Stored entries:
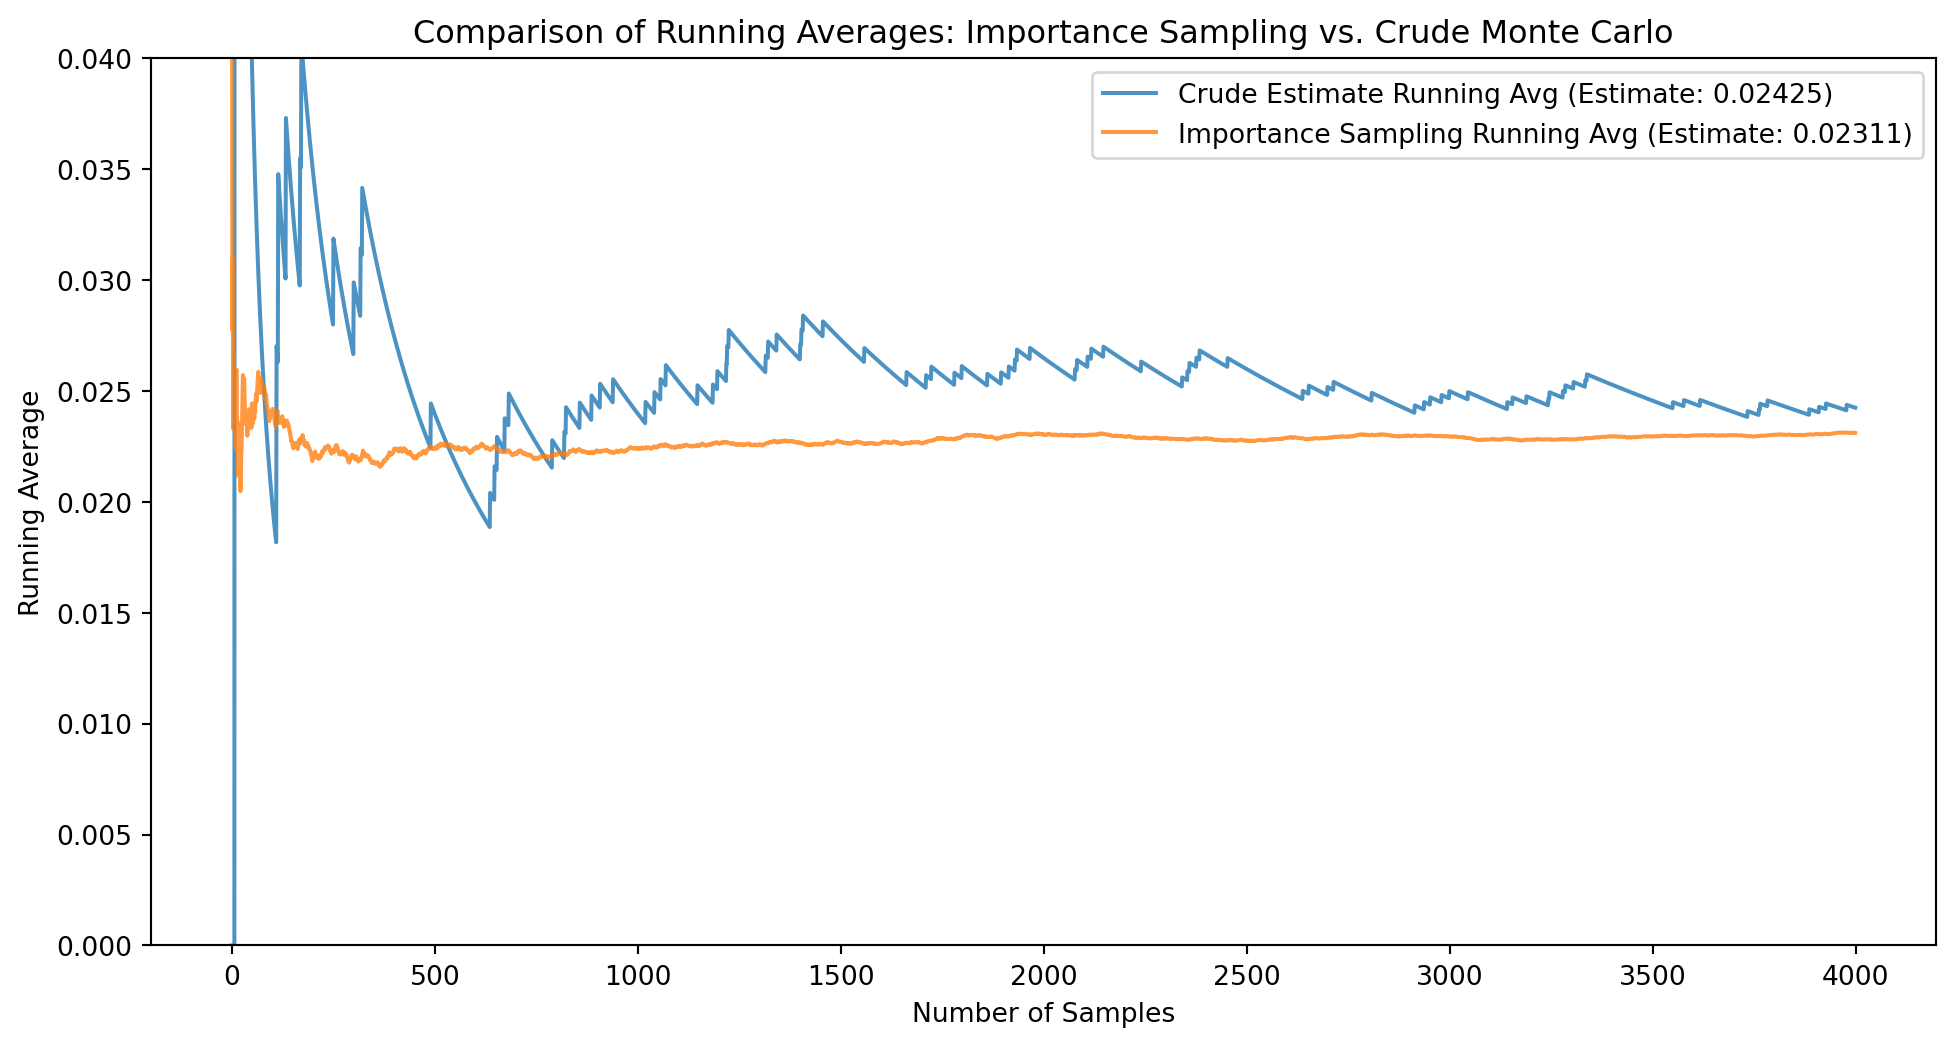
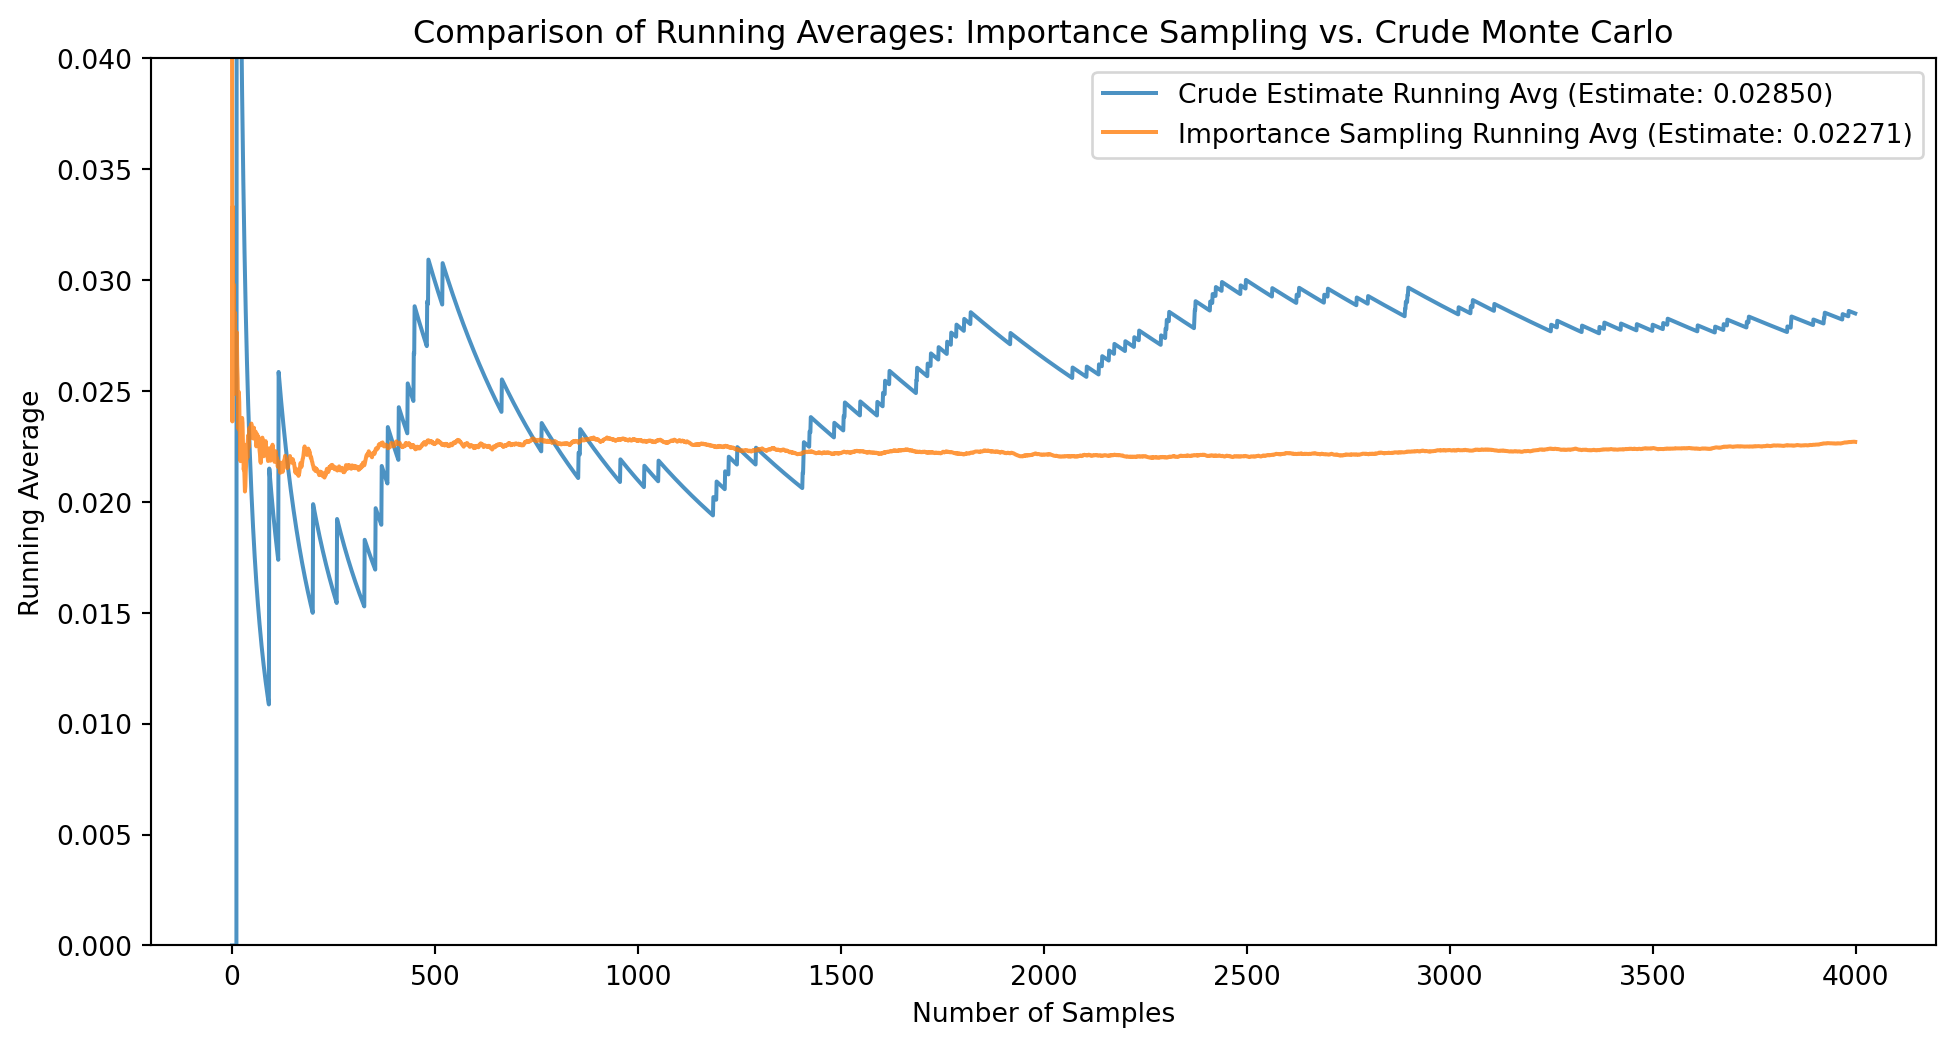
updates

Changed region(s): [[0.0936, 0.0612, 0.9673, 0.673], [0.7801, 0.3059, 0.9361, 0.3365], [0.9049, 0.0612, 0.9361, 0.0918]]

diff --git a/docs/chapters/variance_reduction.html b/docs/chapters/variance_reduction.html
@@ -39,10 +39,14 @@ ul.task-list li input[type="checkbox"] {
 <script src="../site_libs/quarto-html/tippy.umd.min.js"></script>
 <script src="../site_libs/quarto-html/anchor.min.js"></script>
 <link href="../site_libs/quarto-html/tippy.css" rel="stylesheet">
-<link href="../site_libs/quarto-html/quarto-syntax-highlighting-e1a5c8363afafaef2c763b6775fbf3ca.css" rel="stylesheet" id="quarto-text-highlighting-styles">
+<link href="../site_libs/quarto-html/quarto-syntax-highlighting-e1a5c8363afafaef2c763b6775fbf3ca.css" rel="stylesheet" class="quarto-color-scheme" id="quarto-text-highlighting-styles">
+<link href="../site_libs/quarto-html/quarto-syntax-highlighting-dark-8ef56b68f8fa1e9d2ba328e99e439f80.css" rel="stylesheet" class="quarto-color-scheme quarto-color-alternate" id="quarto-text-highlighting-styles">
+<link href="../site_libs/quarto-html/quarto-syntax-highlighting-e1a5c8363afafaef2c763b6775fbf3ca.css" rel="stylesheet" class="quarto-color-scheme-extra" id="quarto-text-highlighting-styles">
 <script src="../site_libs/bootstrap/bootstrap.min.js"></script>
 <link href="../site_libs/bootstrap/bootstrap-icons.css" rel="stylesheet">
-<link href="../site_libs/bootstrap/bootstrap-1ab6eca9cd14c1e3331140e5a6d0686a.min.css" rel="stylesheet" append-hash="true" id="quarto-bootstrap" data-mode="light">
+<link href="../site_libs/bootstrap/bootstrap-db446d54fd5a772fc03f6e5780a6993c.min.css" rel="stylesheet" append-hash="true" class="quarto-color-scheme" id="quarto-bootstrap" data-mode="light">
+<link href="../site_libs/bootstrap/bootstrap-dark-ee81c25b5e6cf3f6942c6f9c45799924.min.css" rel="stylesheet" append-hash="true" class="quarto-color-scheme quarto-color-alternate" id="quarto-bootstrap" data-mode="dark">
+<link href="../site_libs/bootstrap/bootstrap-db446d54fd5a772fc03f6e5780a6993c.min.css" rel="stylesheet" append-hash="true" class="quarto-color-scheme-extra" id="quarto-bootstrap" data-mode="light">
 <script id="quarto-search-options" type="application/json">{
   "location": "navbar",
   "copy-button": false,
@@ -108,7 +112,169 @@ window.Quarto = {
 <meta property="og:site_name" content="Monte Carlo Methods Lecture Notes">
 </head>
 
-<body class="nav-sidebar docked nav-fixed quarto-light">
+<body class="nav-sidebar docked nav-fixed quarto-light"><script id="quarto-html-before-body" type="application/javascript">
+    const toggleBodyColorMode = (bsSheetEl) => {
+      const mode = bsSheetEl.getAttribute("data-mode");
+      const bodyEl = window.document.querySelector("body");
+      if (mode === "dark") {
+        bodyEl.classList.add("quarto-dark");
+        bodyEl.classList.remove("quarto-light");
+      } else {
+        bodyEl.classList.add("quarto-light");
+        bodyEl.classList.remove("quarto-dark");
+      }
+    }
+    const toggleBodyColorPrimary = () => {
+      const bsSheetEl = window.document.querySelector("link#quarto-bootstrap:not([rel=disabled-stylesheet])");
+      if (bsSheetEl) {
+        toggleBodyColorMode(bsSheetEl);
+      }
+    }
+    const setColorSchemeToggle = (alternate) => {
+      const toggles = window.document.querySelectorAll('.quarto-color-scheme-toggle');
+      for (let i=0; i < toggles.length; i++) {
+        const toggle = toggles[i];
+        if (toggle) {
+          if (alternate) {
+            toggle.classList.add("alternate");
+          } else {
+            toggle.classList.remove("alternate");
+          }
+        }
+      }
+    };
+    const toggleColorMode = (alternate) => {
+      // Switch the stylesheets
+      const primaryStylesheets = window.document.querySelectorAll('link.quarto-color-scheme:not(.quarto-color-alternate)');
+      const alternateStylesheets = window.document.querySelectorAll('link.quarto-color-scheme.quarto-color-alternate');
+      manageTransitions('#quarto-margin-sidebar .nav-link', false);
+      if (alternate) {
+        // note: dark is layered on light, we don't disable primary!
+        enableStylesheet(alternateStylesheets);
+        for (const sheetNode of alternateStylesheets) {
+          if (sheetNode.id === "quarto-bootstrap") {
+            toggleBodyColorMode(sheetNode);
+          }
+        }
+      } else {
+        disableStylesheet(alternateStylesheets);
+        enableStylesheet(primaryStylesheets)
+        toggleBodyColorPrimary();
+      }
+      manageTransitions('#quarto-margin-sidebar .nav-link', true);
+      // Switch the toggles
+      setColorSchemeToggle(alternate)
+      // Hack to workaround the fact that safari doesn't
+      // properly recolor the scrollbar when toggling (#1455)
+      if (navigator.userAgent.indexOf('Safari') > 0 && navigator.userAgent.indexOf('Chrome') == -1) {
+        manageTransitions("body", false);
+        window.scrollTo(0, 1);
+        setTimeout(() => {
+          window.scrollTo(0, 0);
+          manageTransitions("body", true);
+        }, 40);
+      }
+    }
+    const disableStylesheet = (stylesheets) => {
+      for (let i=0; i < stylesheets.length; i++) {
+        const stylesheet = stylesheets[i];
+        stylesheet.rel = 'disabled-stylesheet';
+      }
+    }
+    const enableStylesheet = (stylesheets) => {
+      for (let i=0; i < stylesheets.length; i++) {
+        const stylesheet = stylesheets[i];
+        if(stylesheet.rel !== 'stylesheet') { // for Chrome, which will still FOUC without this check
+          stylesheet.rel = 'stylesheet';
+        }
+      }
+    }
+    const manageTransitions = (selector, allowTransitions) => {
+      const els = window.document.querySelectorAll(selector);
+      for (let i=0; i < els.length; i++) {
+        const el = els[i];
+        if (allowTransitions) {
+          el.classList.remove('notransition');
+        } else {
+          el.classList.add('notransition');
+        }
+      }
+    }
+    const isFileUrl = () => {
+      return window.location.protocol === 'file:';
+    }
+    const hasAlternateSentinel = () => {
+      let styleSentinel = getColorSchemeSentinel();
+      if (styleSentinel !== null) {
+        return styleSentinel === "alternate";
+      } else {
+        return false;
+      }
+    }
+    const setStyleSentinel = (alternate) => {
+      const value = alternate ? "alternate" : "default";
+      if (!isFileUrl()) {
+        window.localStorage.setItem("quarto-color-scheme", value);
+      } else {
+        localAlternateSentinel = value;
+      }
+    }
+    const getColorSchemeSentinel = () => {
+      if (!isFileUrl()) {
+        const storageValue = window.localStorage.getItem("quarto-color-scheme");
+        return storageValue != null ? storageValue : localAlternateSentinel;
+      } else {
+        return localAlternateSentinel;
+      }
+    }
+    const toggleGiscusIfUsed = (isAlternate, darkModeDefault) => {
+      const baseTheme = document.querySelector('#giscus-base-theme')?.value ?? 'light';
+      const alternateTheme = document.querySelector('#giscus-alt-theme')?.value ?? 'dark';
+      let newTheme = '';
+      if(authorPrefersDark) {
+        newTheme = isAlternate ? baseTheme : alternateTheme;
+      } else {
+        newTheme = isAlternate ? alternateTheme : baseTheme;
+      }
+      const changeGiscusTheme = () => {
+        // From: https://github.com/giscus/giscus/issues/336
+        const sendMessage = (message) => {
+          const iframe = document.querySelector('iframe.giscus-frame');
+          if (!iframe) return;
+          iframe.contentWindow.postMessage({ giscus: message }, 'https://giscus.app');
+        }
+        sendMessage({
+          setConfig: {
+            theme: newTheme
+          }
+        });
+      }
+      const isGiscussLoaded = window.document.querySelector('iframe.giscus-frame') !== null;
+      if (isGiscussLoaded) {
+        changeGiscusTheme();
+      }
+    };
+    const authorPrefersDark = false;
+    const darkModeDefault = authorPrefersDark;
+      document.querySelector('link#quarto-text-highlighting-styles.quarto-color-scheme-extra').rel = 'disabled-stylesheet';
+      document.querySelector('link#quarto-bootstrap.quarto-color-scheme-extra').rel = 'disabled-stylesheet';
+    let localAlternateSentinel = darkModeDefault ? 'alternate' : 'default';
+    // Dark / light mode switch
+    window.quartoToggleColorScheme = () => {
+      // Read the current dark / light value
+      let toAlternate = !hasAlternateSentinel();
+      toggleColorMode(toAlternate);
+      setStyleSentinel(toAlternate);
+      toggleGiscusIfUsed(toAlternate, darkModeDefault);
+      window.dispatchEvent(new Event('resize'));
+    };
+    // Switch to dark mode if need be
+    if (hasAlternateSentinel()) {
+      toggleColorMode(true);
+    } else {
+      toggleColorMode(false);
+    }
+  </script>
 
 <div id="quarto-search-results"></div>
   <header id="quarto-header" class="headroom fixed-top">
@@ -120,6 +286,7 @@ window.Quarto = {
     </a>
   </div>
         <div class="quarto-navbar-tools tools-end">
+  <a href="" class="quarto-color-scheme-toggle quarto-navigation-tool  px-1" onclick="window.quartoToggleColorScheme(); return false;" title="Toggle dark mode"><i class="bi"></i></a>
 </div>
           <div id="quarto-search" class="" title="Search"></div>
       </div> <!-- /container-fluid -->
@@ -383,6 +550,7 @@ window.Quarto = {
 <!-- main -->
 <main class="content" id="quarto-document-content">
 
+
 <header id="title-block-header" class="quarto-title-block default">
 <div class="quarto-title">
 <h1 class="title"><span class="chapter-number">12</span>&nbsp; <span class="chapter-title">Variance Reduction</span></h1>
@@ -493,7 +661,7 @@ q(x) \propto p(x) |f(x)|
 q(x) = \lambda e^{-\lambda (x-2)}, \quad x \ge 2.
 \]</span> The plots below show the running averages of the crude and importance sampling estimators for <span class="math inline">\(N = 2000\)</span> samples. The importance sampling estimator is much more stable and converges to the true value of <span class="math inline">\(\ell\)</span> much faster than the crude estimator.</p>
 </div>
-<div id="6ee3f7ff" class="cell" data-execution_count="3">
+<div id="a8b60bc3" class="cell" data-execution_count="4">
 <div class="cell-output cell-output-display">
 <div>
 <figure class="figure">
@@ -503,9 +671,9 @@ q(x) = \lambda e^{-\lambda (x-2)}, \quad x \ge 2.
 </div>
 <div class="cell-output cell-output-stdout">
 <pre><code>Variance of Importance Sampling Estimate: 0.00000
-Relative Error of Importance Sampling Estimate: 0.01217
+Relative Error of Importance Sampling Estimate: 0.01247
 Variance of Crude Monte Carlo Estimate: 0.00001
-Relative Error of Crude Monte Carlo Estimate: 0.10030</code></pre>
+Relative Error of Crude Monte Carlo Estimate: 0.09231</code></pre>
 </div>
 </div>
 <section id="remarks" class="level3" data-number="12.1.1">
@@ -542,7 +710,7 @@ Relative Error of Crude Monte Carlo Estimate: 0.10030</code></pre>
 <div id="exm-antithetic-variables" class="theorem example">
 <p><span class="theorem-title"><strong>Example 12.1</strong></span> <strong>Example: Antithetic Variates.</strong> Consider the problem of estimating the integral <span class="math inline">\(\ell = \int_0^1 (1 + x^2)^{-1} dx\)</span> using antithetic variates. The plots below show the running averages of the crude and antithetic variate estimators for <span class="math inline">\(N = 100\)</span> samples. The antithetic variate estimator achieves a <span class="math inline">\(50x\)</span> reduction in variance compared to the crude estimator.</p>
 </div>
-<div id="164c4904" class="cell" data-execution_count="5">
+<div id="130c824c" class="cell" data-execution_count="6">
 <div class="cell-output cell-output-display">
 <div>
 <figure class="figure">
@@ -551,11 +719,11 @@ Relative Error of Crude Monte Carlo Estimate: 0.10030</code></pre>
 </div>
 </div>
 </div>
-<div id="eb01fe1e" class="cell" data-execution_count="6">
+<div id="6e069168" class="cell" data-execution_count="7">
 <div class="cell-output cell-output-stdout">
-<pre><code>Standard Monte Carlo Estimate: 0.780552, Variance: 1.322585e-04
-Antithetic Variates Estimate: 0.786733, Variance: 1.947892e-06
-Variance Reduction Factor: 67.90x</code></pre>
+<pre><code>Standard Monte Carlo Estimate: 0.770064, Variance: 1.180981e-04
+Antithetic Variates Estimate: 0.787292, Variance: 1.917273e-06
+Variance Reduction Factor: 61.60x</code></pre>
 </div>
 </div>
 </section>
@@ -600,6 +768,19 @@ Variance Reduction Factor: 67.90x</code></pre>
 </main> <!-- /main -->
 <script id="quarto-html-after-body" type="application/javascript">
   window.document.addEventListener("DOMContentLoaded", function (event) {
+    // Ensure there is a toggle, if there isn't float one in the top right
+    if (window.document.querySelector('.quarto-color-scheme-toggle') === null) {
+      const a = window.document.createElement('a');
+      a.classList.add('top-right');
+      a.classList.add('quarto-color-scheme-toggle');
+      a.href = "";
+      a.onclick = function() { try { window.quartoToggleColorScheme(); } catch {} return false; };
+      const i = window.document.createElement("i");
+      i.classList.add('bi');
+      a.appendChild(i);
+      window.document.body.appendChild(a);
+    }
+    setColorSchemeToggle(hasAlternateSentinel())
     const icon = "";
     const anchorJS = new window.AnchorJS();
     anchorJS.options = {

EXERCISE AIM:
What you return must be the lines above that run from the line with "localAlternateSentinel = value;" to the line with "changeGiscusTheme = ()", inclusive, each copied exactly.

ANSWER FOR THE TASK:
+        localAlternateSentinel = value;
+      }
+    }
+    const getColorSchemeSentinel = () => {
+      if (!isFileUrl()) {
+        const storageValue = window.localStorage.getItem("quarto-color-scheme");
+        return storageValue != null ? storageValue : localAlternateSentinel;
+      } else {
+        return localAlternateSentinel;
+      }
+    }
+    const toggleGiscusIfUsed = (isAlternate, darkModeDefault) => {
+      const baseTheme = document.querySelector('#giscus-base-theme')?.value ?? 'light';
+      const alternateTheme = document.querySelector('#giscus-alt-theme')?.value ?? 'dark';
+      let newTheme = '';
+      if(authorPrefersDark) {
+        newTheme = isAlternate ? baseTheme : alternateTheme;
+      } else {
+        newTheme = isAlternate ? alternateTheme : baseTheme;
+      }
+      const changeGiscusTheme = () => {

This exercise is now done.